It’s early March, the Indira Gandhi Indoor Stadium is hosting the wrestling trials for Olympic qualifiers. Winners wouldn’t get medals here but the stakes are high. No quarters given, none asked. Thousands have turned up to watch these duels. In the stands too, battle lines are drawn. Akhara alliances are deep-rooted in Indian wrestling. One contentious call by the referee triggers a mass outpouring onto the playing arena. Supporters, mostly wrestlers, jump over the 12-foot wall to throw their weight behind their man. Coaches and henchmen too join in. At the venue full of men with bulging muscles, fights are frequent and chaos prevails at all times.
But there was this moment, when the arena fell silent. It was when Sushil Kumar walked in. He swaggered in as if he owned the place. Actually, he does. Wrestlers stop their warm-up drills to touch his feet. Thousands wave from the stands, the federation officials on the stage also afford themselves a few smiles. India’s most successful sportsperson walks straight to a man dressed casually in a T-shirt, standing alone in a corner. Sushil slaps Narsingh Yadav on the back. Narsingh bends to touch his feet but Sushil, instead, wraps his arms and lifts him off the ground. The two indulge in a brief conversation before Sushil settles on the sofa next to Wrestling Federation of India (WFI) president Brijbhushan Singh Sharan. Narsingh sits a row behind, on a plastic chair.
They won’t fight today. Last year, Narsingh had already clinched India’s Olympic quota in the 74kg category. When they meet next, it will be to decide which one of them will represent India at the Rio Games.

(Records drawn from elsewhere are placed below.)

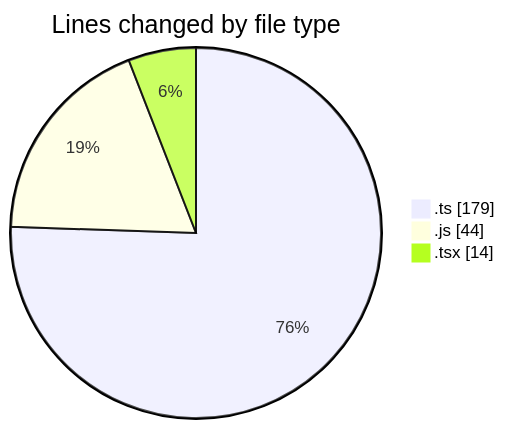
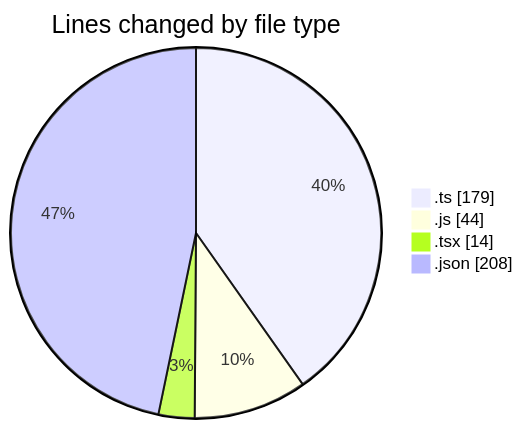
Before and after one commit to momahboobian/code-tracking: the first of 2 diagrams in 2026-08-03/cda/README.md, drawn with Mermaid. The commit also changed other lines of this file and 1 other file, not shown here.

````diff
--- a/2026-08-03/cda/README.md
+++ b/2026-08-03/cda/README.md
@@ -27,7 +28,8 @@
 ```mermaid
 pie showData
 title Lines changed by file type
 ".ts" : 179
 ".js" : 44
 ".tsx" : 14
+".json" : 208
 ```
````
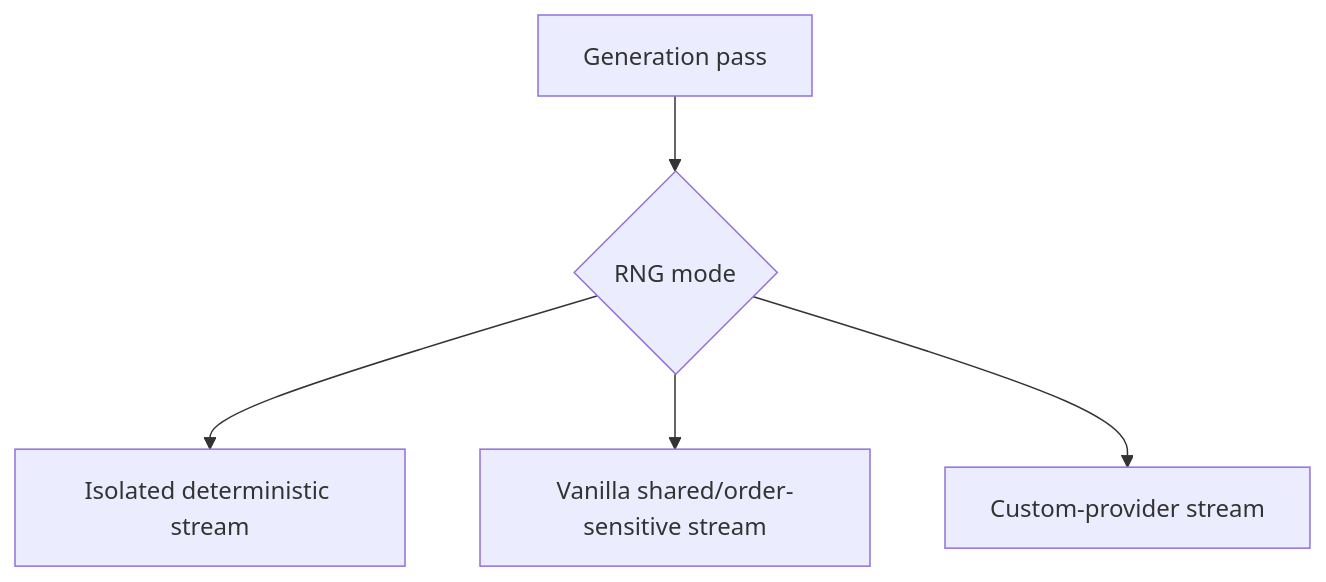
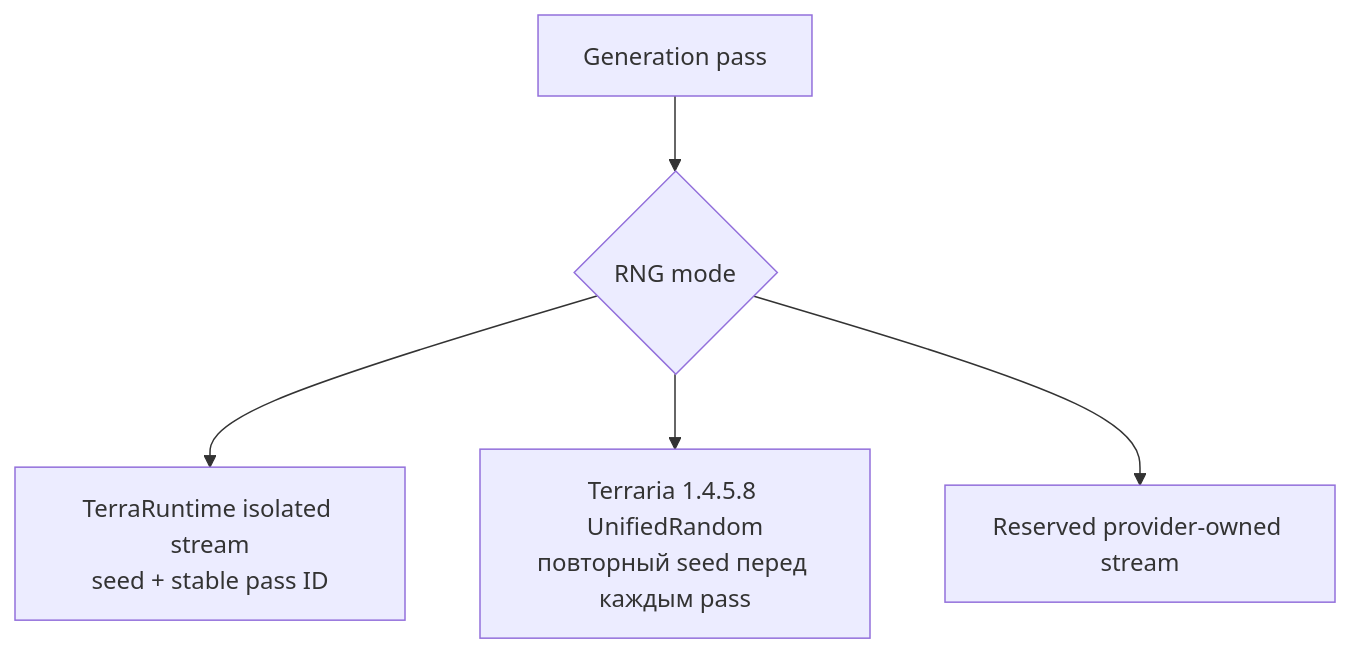
Before and after one commit to VegaKernel/TerraRuntime: the third of 4 diagrams in docs/ru/world-generation.md, drawn with Mermaid. The commit also changed other lines of this file, not shown here.

Commit message:
docs: describe pinned vanilla worldgen RNG semantics in Russian

````diff
--- a/docs/ru/world-generation.md
+++ b/docs/ru/world-generation.md
@@ -98,7 +98,7 @@
 ```mermaid
 flowchart TD
     Pass["Generation pass"] --> Mode{"RNG mode"}
-    Mode --> Isolated["Isolated deterministic stream"]
-    Mode --> Vanilla["Vanilla shared/order-sensitive stream"]
-    Mode --> Custom["Custom-provider stream"]
+    Mode --> Isolated["TerraRuntime isolated stream\nseed + stable pass ID"]
+    Mode --> Vanilla["Terraria 1.4.5.8 UnifiedRandom\nповторный seed перед каждым pass"]
+    Mode --> Custom["Reserved provider-owned stream"]
 ```
````
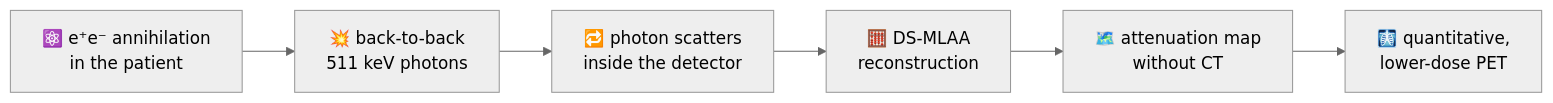
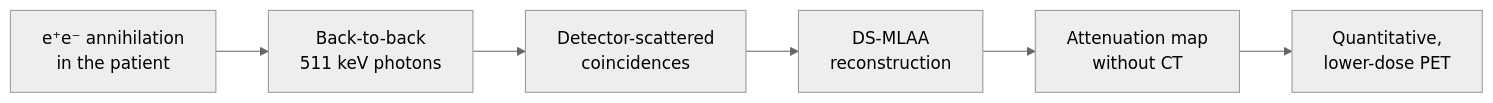
One commit to Official-Satyam-Tiwari/Official-Satyam-Tiwari changed the diagram in README.md. Above: the diagram before and after it, drawn with Mermaid (neutral theme). The commit also changed other lines of this file, not shown here.

Commit message:
README: remove emoji, use "detector-scattered" wording, dark-mode images

````diff
--- a/README.md
+++ b/README.md
@@ -29,8 +32,8 @@
 ```mermaid
 flowchart LR
-    A["⚛️ e⁺e⁻ annihilation<br/>in the patient"] --> B["💥 back-to-back<br/>511 keV photons"]
-    B --> C["🔁 photon scatters<br/>inside the detector"]
-    C --> D["🧮 DS-MLAA<br/>reconstruction"]
-    D --> E["🗺️ attenuation map<br/>without CT"]
-    E --> F["🩻 quantitative,<br/>lower-dose PET"]
+    A["e⁺e⁻ annihilation<br/>in the patient"] --> B["Back-to-back<br/>511 keV photons"]
+    B --> C["Detector-scattered<br/>coincidences"]
+    C --> D["DS-MLAA<br/>reconstruction"]
+    D --> E["Attenuation map<br/>without CT"]
+    E --> F["Quantitative,<br/>lower-dose PET"]
 ```
````
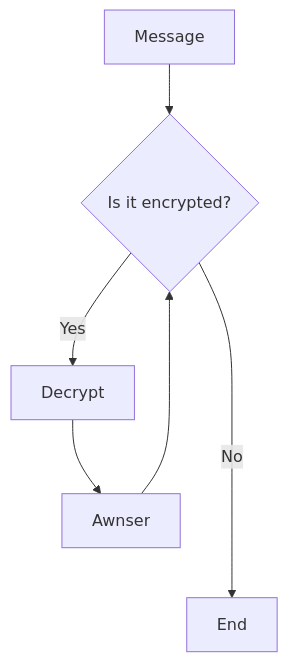
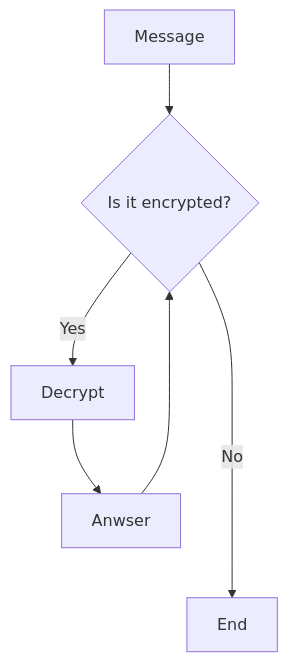
One commit to artifactNU/schoolstuff changed the diagram in python/lektion1/markdown.md. Above: the diagram before and after it, drawn with Mermaid. The commit also changed other lines of this file, not shown here.

````diff
--- a/python/lektion1/markdown.md
+++ b/python/lektion1/markdown.md
@@ -42,8 +40,8 @@
 ```mermaid
 flowchart TD
     A[Message] --> B{Is it encrypted?}
     B -- Yes --> C[Decrypt]
-    C --> D[Awnser]
+    C --> D[Anwser]
     D --> B
     B -- No ----> E[End]
 ```
````
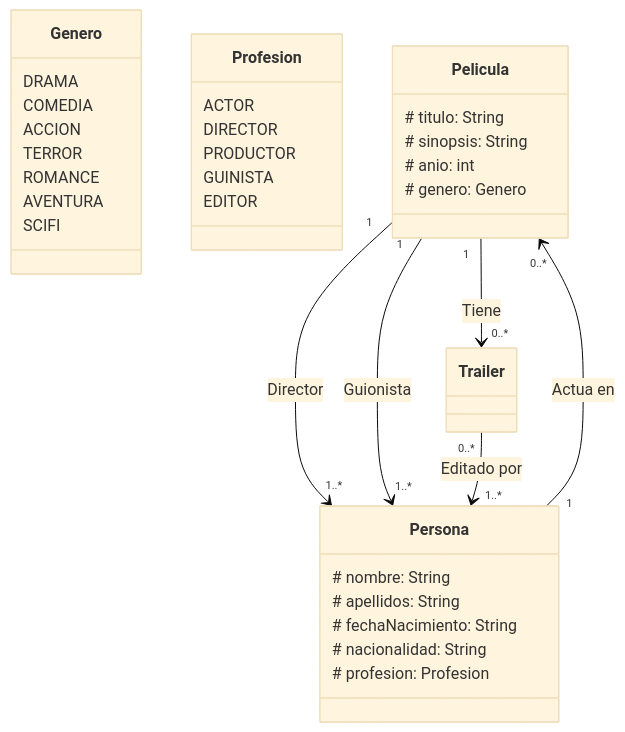
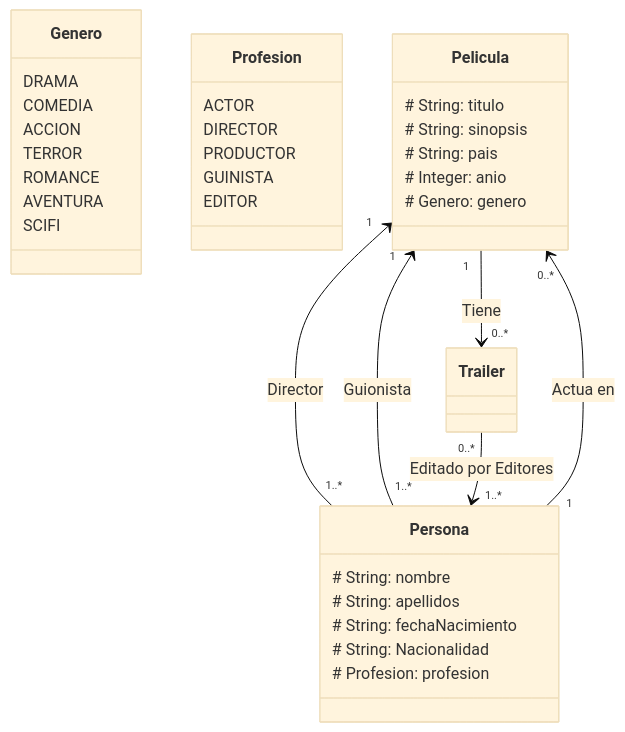
One commit to AngelRagel05/Angel-1DAW changed the diagram in EEDD/PracticaUML/Ejer_2.md. Above: the diagram before and after it, drawn with Mermaid (base theme). The commit also changed 6 other files, not shown here.

````diff
--- a/EEDD/PracticaUML/Ejer_2.md
+++ b/EEDD/PracticaUML/Ejer_2.md
@@ -1,43 +1,44 @@
 ```mermaid
     classDiagram
 
     class Genero {
         DRAMA
         COMEDIA
         ACCION
         TERROR
         ROMANCE
         AVENTURA
         SCIFI
     }
 
     class Profesion {
         ACTOR
         DIRECTOR
         PRODUCTOR
         GUINISTA
         EDITOR
     }
 
     class Pelicula {
-        # titulo: String
-        # sinopsis: String
-        # anio: int
-        # genero: Genero
+        # String: titulo
+        # String: sinopsis
+        # String: pais
+        # Integer: anio
+        # Genero: genero
     }
 
     class Persona {
-        # nombre: String
-        # apellidos: String
-        # fechaNacimiento: String
-        # nacionalidad: String
-        # profesion: Profesion
+        # String: nombre
+        # String: apellidos
+        # String: fechaNacimiento
+        # String: Nacionalidad
+        # Profesion: profesion
     }
 
     Persona "1" --> "0..*" Pelicula: Actua en
-    Pelicula "1" --> "1..*" Persona: Director
-    Pelicula "1" --> "1..*" Persona: Guionista
+    Pelicula "1" <-- "1..*" Persona: Director
+    Pelicula "1" <-- "1..*" Persona: Guionista
     Pelicula "1" --> "0..*" Trailer: Tiene
-    Trailer "0..*" --> "1..*" Persona: Editado por
+    Trailer "0..*" --> "1..*" Persona: Editado por Editores
 
 ```
````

Or so one thought.
A couple of months later, actually over the last 10 days, the federation has had a rethink on their original idea of conducting the trials. Some of its members feel they should stick to the past tradition of sending the athlete who has won the quota to the Olympics. In that case, Sushil will not be sent for the Rio Games. On that March afternoon, this scenario seemed impossible. Actually most thought, Sushil might head to Rio without trials.
Things have changed.
The buzz on the wrestling circuit these days is that Narsingh, the quota winner, will represent India. A Delhi HC verdict, fitness, form, training routine, lack of past precedents and fear of litigation are some of the alibis the federation has been using as it flirts with the idea of dropping one of India’s most celebrated and successful Olympians. It’s an extraordinary scenario the WFI finds itself in. On the one hand, you have Narsingh, who rightfully stakes a claim for an Olympic spot by winning the quota at the first opportunity itself and in the process, clinching a World Championship medal. And on the other, you have the country’s only two-time Olympic medallist and a former world champion.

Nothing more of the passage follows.